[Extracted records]
---------------
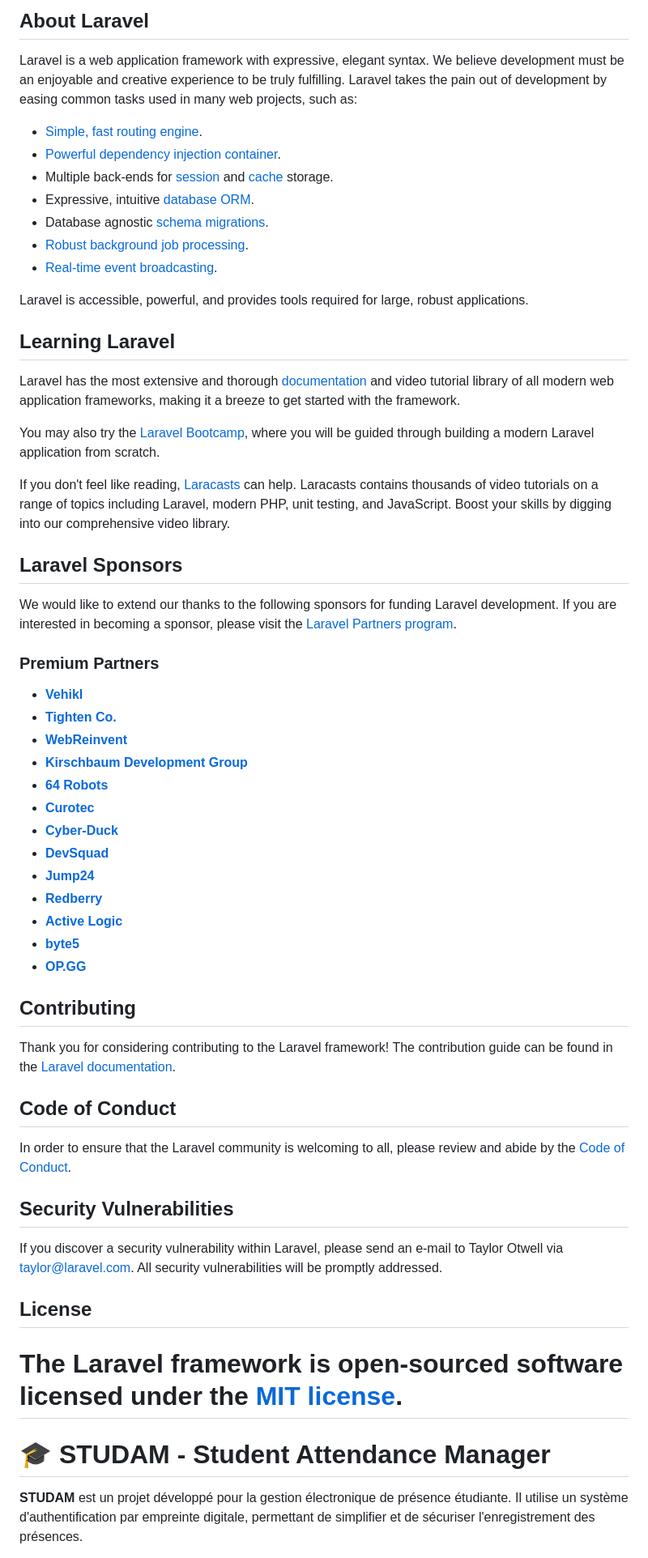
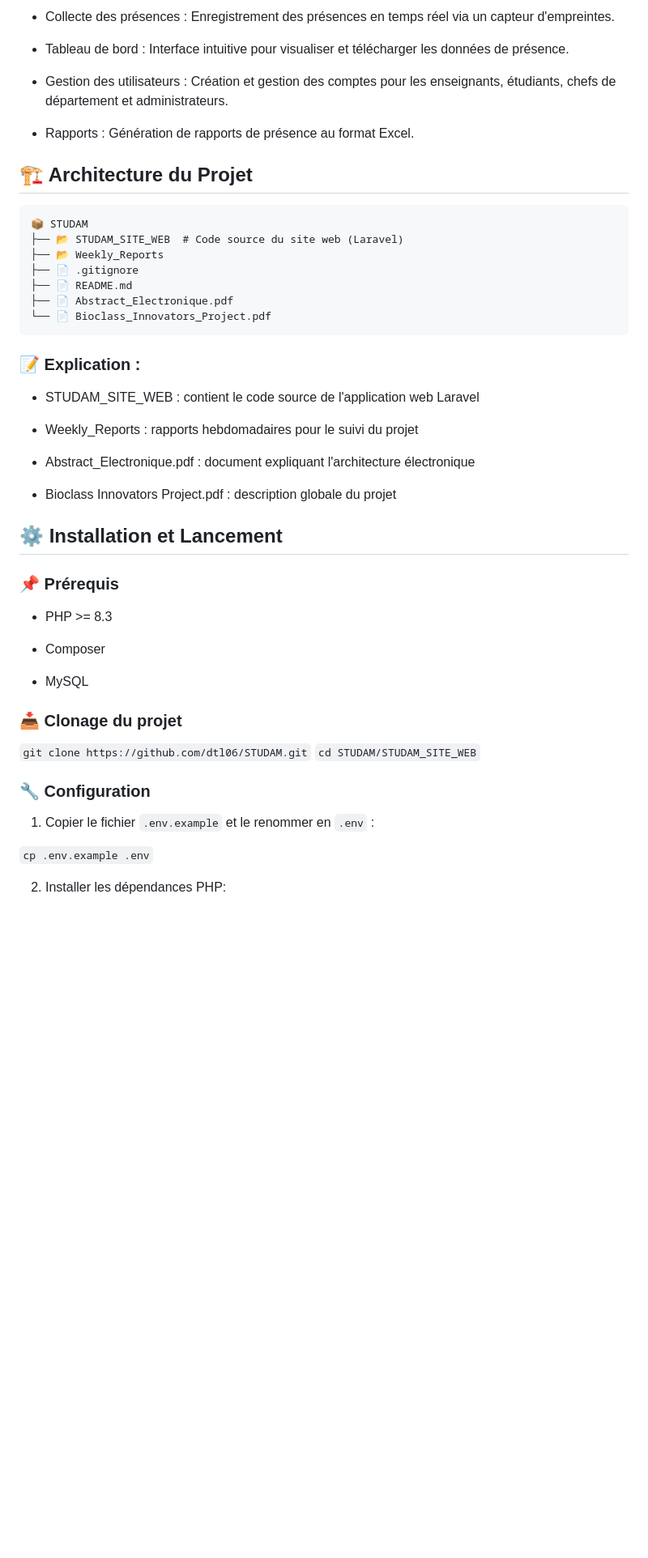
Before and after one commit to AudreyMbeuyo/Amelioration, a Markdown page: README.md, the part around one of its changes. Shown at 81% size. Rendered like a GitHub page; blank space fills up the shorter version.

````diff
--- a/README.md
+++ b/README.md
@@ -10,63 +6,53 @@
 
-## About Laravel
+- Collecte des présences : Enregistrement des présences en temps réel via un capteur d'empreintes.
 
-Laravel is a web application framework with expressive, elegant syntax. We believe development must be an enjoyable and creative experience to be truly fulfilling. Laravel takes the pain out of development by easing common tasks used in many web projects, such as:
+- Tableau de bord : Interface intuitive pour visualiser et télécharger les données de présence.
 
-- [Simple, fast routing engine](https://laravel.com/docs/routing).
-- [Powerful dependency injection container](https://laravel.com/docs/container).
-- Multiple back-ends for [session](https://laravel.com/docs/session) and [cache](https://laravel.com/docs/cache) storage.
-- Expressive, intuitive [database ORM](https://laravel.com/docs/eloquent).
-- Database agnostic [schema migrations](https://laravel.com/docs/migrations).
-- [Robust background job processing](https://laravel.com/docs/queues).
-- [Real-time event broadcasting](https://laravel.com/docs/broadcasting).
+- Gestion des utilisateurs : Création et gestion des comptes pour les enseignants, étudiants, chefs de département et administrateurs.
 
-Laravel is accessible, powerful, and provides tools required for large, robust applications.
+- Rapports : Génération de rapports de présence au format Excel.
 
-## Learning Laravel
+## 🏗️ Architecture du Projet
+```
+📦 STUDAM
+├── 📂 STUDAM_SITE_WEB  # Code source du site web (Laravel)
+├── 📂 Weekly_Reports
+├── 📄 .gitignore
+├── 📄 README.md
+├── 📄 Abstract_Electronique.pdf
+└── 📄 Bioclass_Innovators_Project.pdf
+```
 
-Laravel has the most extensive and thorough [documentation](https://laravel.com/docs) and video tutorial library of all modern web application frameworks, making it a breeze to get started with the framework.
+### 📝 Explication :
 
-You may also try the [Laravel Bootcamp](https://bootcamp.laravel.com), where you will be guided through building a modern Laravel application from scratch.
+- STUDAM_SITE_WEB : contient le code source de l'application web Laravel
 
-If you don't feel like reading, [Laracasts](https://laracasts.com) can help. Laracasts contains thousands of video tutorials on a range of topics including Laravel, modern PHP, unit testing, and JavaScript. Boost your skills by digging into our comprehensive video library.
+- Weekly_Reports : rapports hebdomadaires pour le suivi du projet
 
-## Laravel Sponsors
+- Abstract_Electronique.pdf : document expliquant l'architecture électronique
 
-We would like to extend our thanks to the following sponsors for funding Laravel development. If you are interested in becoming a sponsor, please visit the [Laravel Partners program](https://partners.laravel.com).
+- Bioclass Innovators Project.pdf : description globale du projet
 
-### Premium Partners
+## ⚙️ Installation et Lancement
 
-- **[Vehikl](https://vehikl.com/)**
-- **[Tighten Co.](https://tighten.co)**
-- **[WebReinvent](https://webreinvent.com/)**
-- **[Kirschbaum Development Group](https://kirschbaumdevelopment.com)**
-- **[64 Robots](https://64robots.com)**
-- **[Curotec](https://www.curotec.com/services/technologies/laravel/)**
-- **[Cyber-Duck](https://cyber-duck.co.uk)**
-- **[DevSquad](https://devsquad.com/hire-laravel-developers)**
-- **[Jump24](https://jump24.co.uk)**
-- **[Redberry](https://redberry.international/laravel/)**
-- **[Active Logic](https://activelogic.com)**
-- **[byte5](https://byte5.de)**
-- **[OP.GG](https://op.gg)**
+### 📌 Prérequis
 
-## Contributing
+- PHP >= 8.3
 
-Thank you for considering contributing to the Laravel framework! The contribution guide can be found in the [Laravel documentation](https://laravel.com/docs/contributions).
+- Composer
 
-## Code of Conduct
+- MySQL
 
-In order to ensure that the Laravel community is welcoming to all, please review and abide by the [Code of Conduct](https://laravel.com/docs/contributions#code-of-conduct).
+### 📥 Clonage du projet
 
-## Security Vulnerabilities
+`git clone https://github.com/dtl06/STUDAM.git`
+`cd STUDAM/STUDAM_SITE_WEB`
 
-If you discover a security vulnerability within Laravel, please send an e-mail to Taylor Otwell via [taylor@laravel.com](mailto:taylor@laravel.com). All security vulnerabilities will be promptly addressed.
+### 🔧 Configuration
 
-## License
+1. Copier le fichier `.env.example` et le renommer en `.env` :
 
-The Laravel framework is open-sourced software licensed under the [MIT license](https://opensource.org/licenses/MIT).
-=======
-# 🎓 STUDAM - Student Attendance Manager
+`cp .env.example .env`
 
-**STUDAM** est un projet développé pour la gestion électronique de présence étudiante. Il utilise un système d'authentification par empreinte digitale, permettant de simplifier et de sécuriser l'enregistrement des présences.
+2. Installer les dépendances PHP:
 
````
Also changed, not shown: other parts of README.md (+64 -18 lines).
---------------
Task to carry out
With all pictures omitted, repeat every record above word for word.

Solution to this exercise
Before and after one commit to AudreyMbeuyo/Amelioration, a Markdown page: README.md, the part around one of its changes. Shown at 81% size. Rendered like a GitHub page; blank space fills up the shorter version.

````diff
--- a/README.md
+++ b/README.md
@@ -10,63 +6,53 @@
 
-## About Laravel
+- Collecte des présences : Enregistrement des présences en temps réel via un capteur d'empreintes.
 
-Laravel is a web application framework with expressive, elegant syntax. We believe development must be an enjoyable and creative experience to be truly fulfilling. Laravel takes the pain out of development by easing common tasks used in many web projects, such as:
+- Tableau de bord : Interface intuitive pour visualiser et télécharger les données de présence.
 
-- [Simple, fast routing engine](https://laravel.com/docs/routing).
-- [Powerful dependency injection container](https://laravel.com/docs/container).
-- Multiple back-ends for [session](https://laravel.com/docs/session) and [cache](https://laravel.com/docs/cache) storage.
-- Expressive, intuitive [database ORM](https://laravel.com/docs/eloquent).
-- Database agnostic [schema migrations](https://laravel.com/docs/migrations).
-- [Robust background job processing](https://laravel.com/docs/queues).
-- [Real-time event broadcasting](https://laravel.com/docs/broadcasting).
+- Gestion des utilisateurs : Création et gestion des comptes pour les enseignants, étudiants, chefs de département et administrateurs.
 
-Laravel is accessible, powerful, and provides tools required for large, robust applications.
+- Rapports : Génération de rapports de présence au format Excel.
 
-## Learning Laravel
+## 🏗️ Architecture du Projet
+```
+📦 STUDAM
+├── 📂 STUDAM_SITE_WEB  # Code source du site web (Laravel)
+├── 📂 Weekly_Reports
+├── 📄 .gitignore
+├── 📄 README.md
+├── 📄 Abstract_Electronique.pdf
+└── 📄 Bioclass_Innovators_Project.pdf
+```
 
-Laravel has the most extensive and thorough [documentation](https://laravel.com/docs) and video tutorial library of all modern web application frameworks, making it a breeze to get started with the framework.
+### 📝 Explication :
 
-You may also try the [Laravel Bootcamp](https://bootcamp.laravel.com), where you will be guided through building a modern Laravel application from scratch.
+- STUDAM_SITE_WEB : contient le code source de l'application web Laravel
 
-If you don't feel like reading, [Laracasts](https://laracasts.com) can help. Laracasts contains thousands of video tutorials on a range of topics including Laravel, modern PHP, unit testing, and JavaScript. Boost your skills by digging into our comprehensive video library.
+- Weekly_Reports : rapports hebdomadaires pour le suivi du projet
 
-## Laravel Sponsors
+- Abstract_Electronique.pdf : document expliquant l'architecture électronique
 
-We would like to extend our thanks to the following sponsors for funding Laravel development. If you are interested in becoming a sponsor, please visit the [Laravel Partners program](https://partners.laravel.com).
+- Bioclass Innovators Project.pdf : description globale du projet
 
-### Premium Partners
+## ⚙️ Installation et Lancement
 
-- **[Vehikl](https://vehikl.com/)**
-- **[Tighten Co.](https://tighten.co)**
-- **[WebReinvent](https://webreinvent.com/)**
-- **[Kirschbaum Development Group](https://kirschbaumdevelopment.com)**
-- **[64 Robots](https://64robots.com)**
-- **[Curotec](https://www.curotec.com/services/technologies/laravel/)**
-- **[Cyber-Duck](https://cyber-duck.co.uk)**
-- **[DevSquad](https://devsquad.com/hire-laravel-developers)**
-- **[Jump24](https://jump24.co.uk)**
-- **[Redberry](https://redberry.international/laravel/)**
-- **[Active Logic](https://activelogic.com)**
-- **[byte5](https://byte5.de)**
-- **[OP.GG](https://op.gg)**
+### 📌 Prérequis
 
-## Contributing
+- PHP >= 8.3
 
-Thank you for considering contributing to the Laravel framework! The contribution guide can be found in the [Laravel documentation](https://laravel.com/docs/contributions).
+- Composer
 
-## Code of Conduct
+- MySQL
 
-In order to ensure that the Laravel community is welcoming to all, please review and abide by the [Code of Conduct](https://laravel.com/docs/contributions#code-of-conduct).
+### 📥 Clonage du projet
 
-## Security Vulnerabilities
+`git clone https://github.com/dtl06/STUDAM.git`
+`cd STUDAM/STUDAM_SITE_WEB`
 
-If you discover a security vulnerability within Laravel, please send an e-mail to Taylor Otwell via [taylor@laravel.com](mailto:taylor@laravel.com). All security vulnerabilities will be promptly addressed.
+### 🔧 Configuration
 
-## License
+1. Copier le fichier `.env.example` et le renommer en `.env` :
 
-The Laravel framework is open-sourced software licensed under the [MIT license](https://opensource.org/licenses/MIT).
-=======
-# 🎓 STUDAM - Student Attendance Manager
+`cp .env.example .env`
 
-**STUDAM** est un projet développé pour la gestion électronique de présence étudiante. Il utilise un système d'authentification par empreinte digitale, permettant de simplifier et de sécuriser l'enregistrement des présences.
+2. Installer les dépendances PHP:
 
````
Also changed, not shown: other parts of README.md (+64 -18 lines).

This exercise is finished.